---------- Records for processing
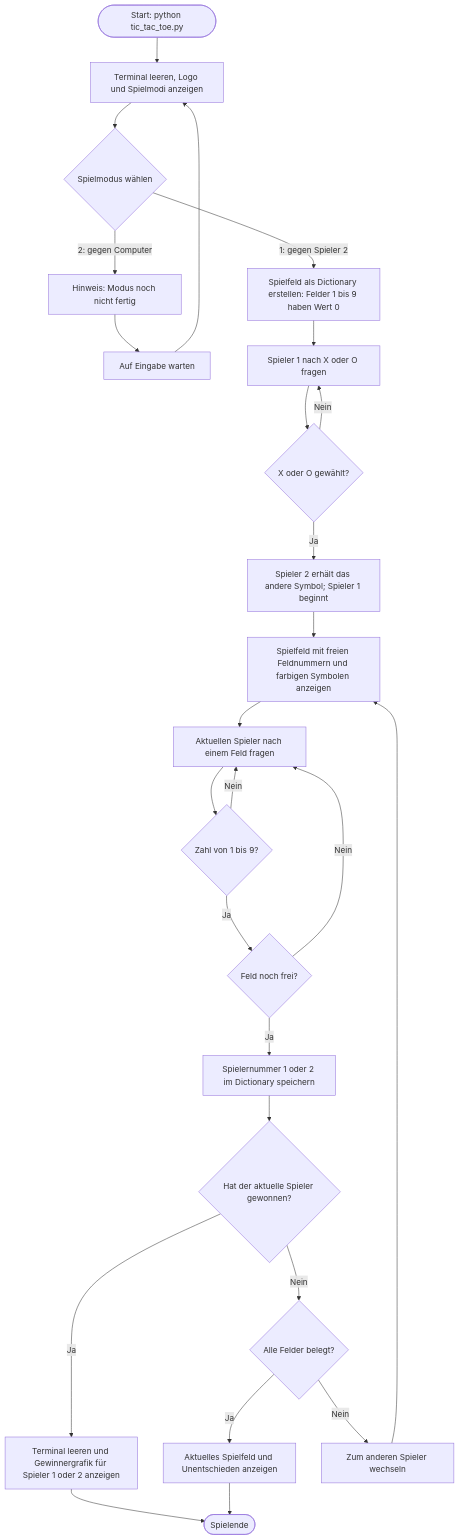
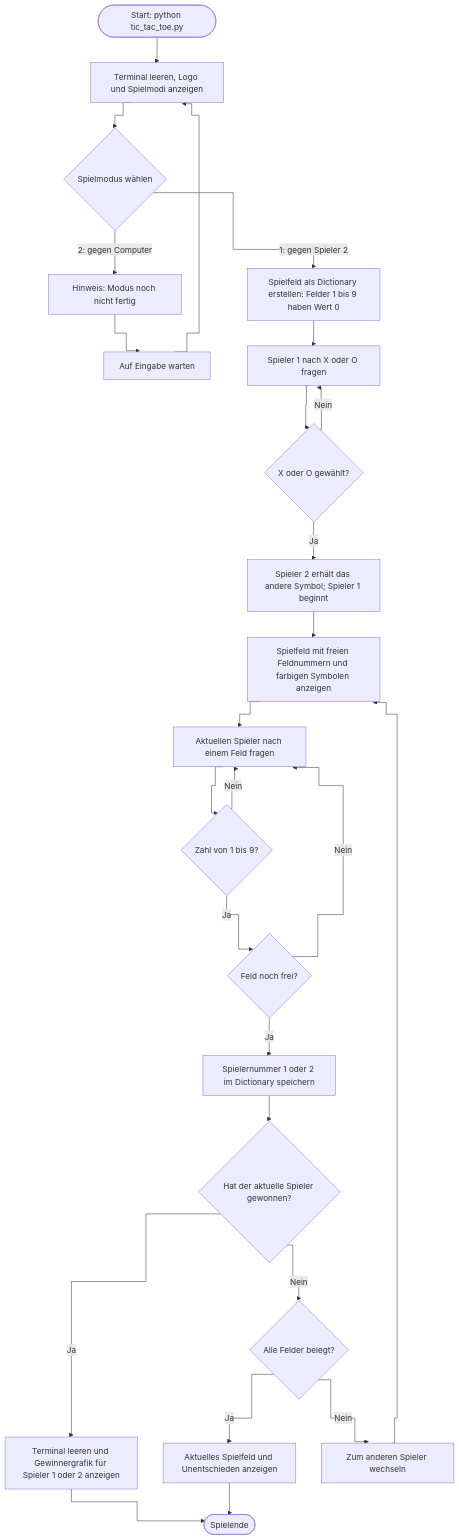
The diagram in game_flowchart.md (devManderson/nf-ds-coding-tic-tac-toe), drawn with Mermaid before and after one commit.

Commit message:
Updated Flow Chart

````diff
--- a/game_flowchart.md
+++ b/game_flowchart.md
@@ -3,31 +3,32 @@
 ```mermaid
+%%{init: {"flowchart": {"curve": "step"}}}%%
 flowchart TD
     Start(["Start: python tic_tac_toe.py"]) --> Menu["Terminal leeren, Logo und Spielmodi anzeigen"]
     Menu --> Mode{"Spielmodus wählen"}
     Mode -- "2: gegen Computer" --> Placeholder["Hinweis: Modus noch nicht fertig"]
     Placeholder --> Enter["Auf Eingabe warten"]
     Enter --> Menu
 
     Mode -- "1: gegen Spieler 2" --> Init["Spielfeld als Dictionary erstellen: Felder 1 bis 9 haben Wert 0"]
     Init --> Symbol["Spieler 1 nach X oder O fragen"]
     Symbol --> ValidSymbol{"X oder O gewählt?"}
     ValidSymbol -- Nein --> Symbol
     ValidSymbol -- Ja --> Setup["Spieler 2 erhält das andere Symbol; Spieler 1 beginnt"]
     Setup --> Board["Spielfeld mit freien Feldnummern und farbigen Symbolen anzeigen"]
 
     Board --> Field["Aktuellen Spieler nach einem Feld fragen"]
     Field --> ValidField{"Zahl von 1 bis 9?"}
     ValidField -- Nein --> Field
     ValidField -- Ja --> FreeField{"Feld noch frei?"}
     FreeField -- Nein --> Field
     FreeField -- Ja --> SetField["Spielernummer 1 oder 2 im Dictionary speichern"]
 
     SetField --> Won{"Hat der aktuelle Spieler gewonnen?"}
     Won -- Ja --> WinScreen["Terminal leeren und Gewinnergrafik für Spieler 1 oder 2 anzeigen"]
     WinScreen --> End([Spielende])
     Won -- Nein --> Full{"Alle Felder belegt?"}
     Full -- Ja --> Draw["Aktuelles Spielfeld und Unentschieden anzeigen"]
     Draw --> End
     Full -- Nein --> Next["Zum anderen Spieler wechseln"]
     Next --> Board
 ```
````
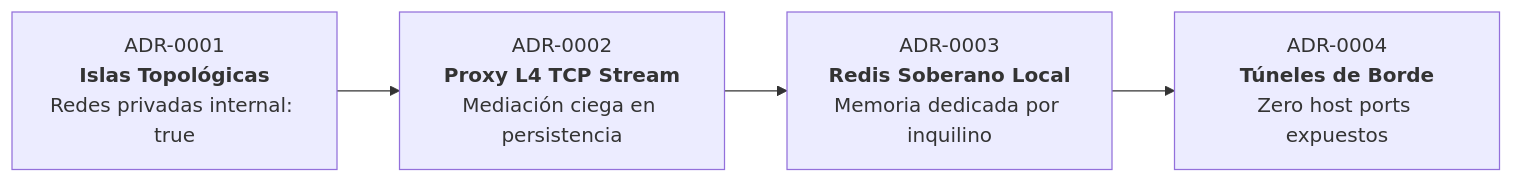
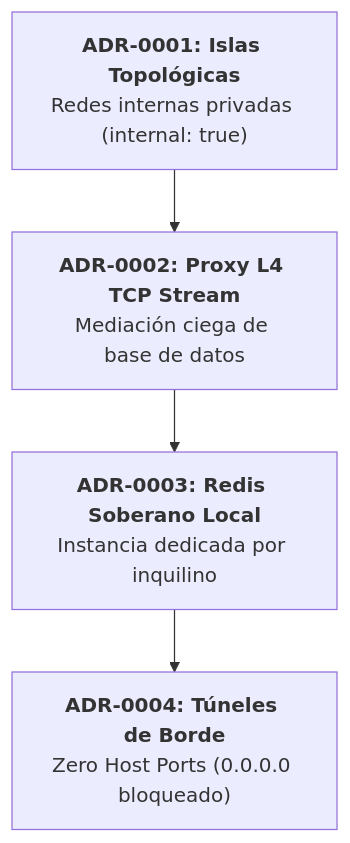
The third of 4 diagrams in README.md (isora-cloud-group/stratum-hub), drawn with Mermaid before and after one commit. The commit also changed other lines of this file and 2 other files, not shown here.

Commit message:
docs: optimize diagrams with vertical orientation, concise labels, and decoupled link lists

````diff
--- a/README.md
+++ b/README.md
@@ -166,11 +156,9 @@
 ```mermaid
-flowchart LR
-    ADR1["ADR-0001<br/><b>Islas Topológicas</b><br/>Redes privadas internal: true"]
-    ADR2["ADR-0002<br/><b>Proxy L4 TCP Stream</b><br/>Mediación ciega en persistencia"]
-    ADR3["ADR-0003<br/><b>Redis Soberano Local</b><br/>Memoria dedicada por inquilino"]
-    ADR4["ADR-0004<br/><b>Túneles de Borde</b><br/>Zero host ports expuestos"]
+flowchart TD
+    ADR1["<b>ADR-0001: Islas Topológicas</b><br/>Redes internas privadas (internal: true)"]
+    ADR2["<b>ADR-0002: Proxy L4 TCP Stream</b><br/>Mediación ciega de base de datos"]
+    ADR3["<b>ADR-0003: Redis Soberano Local</b><br/>Instancia dedicada por inquilino"]
+    ADR4["<b>ADR-0004: Túneles de Borde</b><br/>Zero Host Ports (0.0.0.0 bloqueado)"]
 
-    ADR1 --> ADR2
-    ADR2 --> ADR3
-    ADR3 --> ADR4
+    ADR1 --> ADR2 --> ADR3 --> ADR4
 ```
````
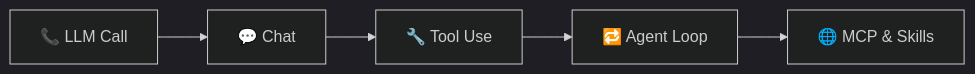
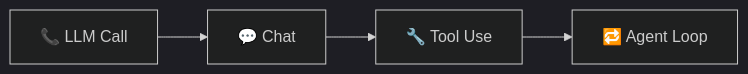
Before and after one commit to agenticloops-ai/agentic-ai-engineering: the first of 8 diagrams in 01-foundations/workshop.md, drawn with Mermaid (dark theme). The commit also changed other lines of this file, not shown here.

First line of the commit message:
docs: restyle deck to match visual companion (warm palette, truths slide, MCP practice)

````diff
--- a/01-foundations/workshop.md
+++ b/01-foundations/workshop.md
@@ -174,7 +269,6 @@
 ```mermaid
 flowchart LR
     A[📞 LLM Call] --> B[💬 Chat]
     B --> C[🔧 Tool Use]
     C --> D[🔁 Agent Loop]
-    D --> E[🌐 MCP & Skills]
 ```
````
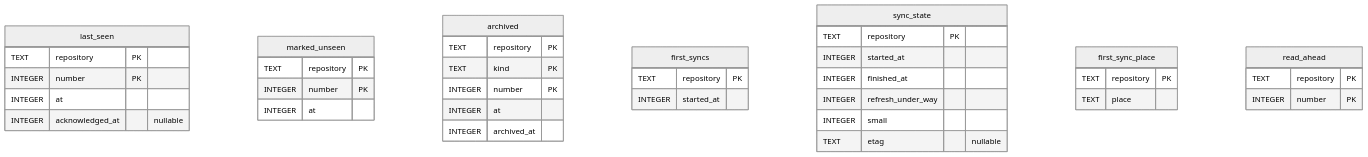
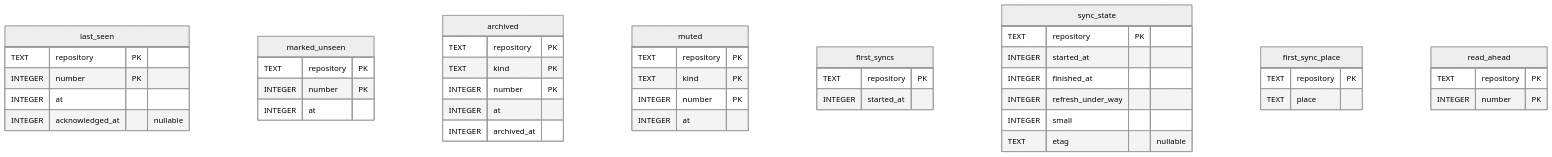
One commit to tsugiki/tsugiki changed the fourth of 4 diagrams in docs/schema.md. Above: the diagram before and after it, drawn with Mermaid (neutral theme). The commit also changed 62 other files, not shown here.

````diff
--- a/docs/schema.md
+++ b/docs/schema.md
@@ -261,41 +261,47 @@
 ```mermaid
 erDiagram
     last_seen {
         TEXT repository PK
         INTEGER number PK
         INTEGER at
         INTEGER acknowledged_at "nullable"
     }
     marked_unseen {
         TEXT repository PK
         INTEGER number PK
         INTEGER at
     }
     archived {
         TEXT repository PK
         TEXT kind PK
         INTEGER number PK
         INTEGER at
         INTEGER archived_at
+    }
+    muted {
+        TEXT repository PK
+        TEXT kind PK
+        INTEGER number PK
+        INTEGER at
     }
     first_syncs {
         TEXT repository PK
         INTEGER started_at
     }
     sync_state {
         TEXT repository PK
         INTEGER started_at
         INTEGER finished_at
         INTEGER refresh_under_way
         INTEGER small
         TEXT etag "nullable"
     }
     first_sync_place {
         TEXT repository PK
         TEXT place
     }
     read_ahead {
         TEXT repository PK
         INTEGER number PK
     }
 ```
````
--------------------
Exercise prompt: Going through the material, how many lines contain the word "files"? Please give only the number.

The completed task: 2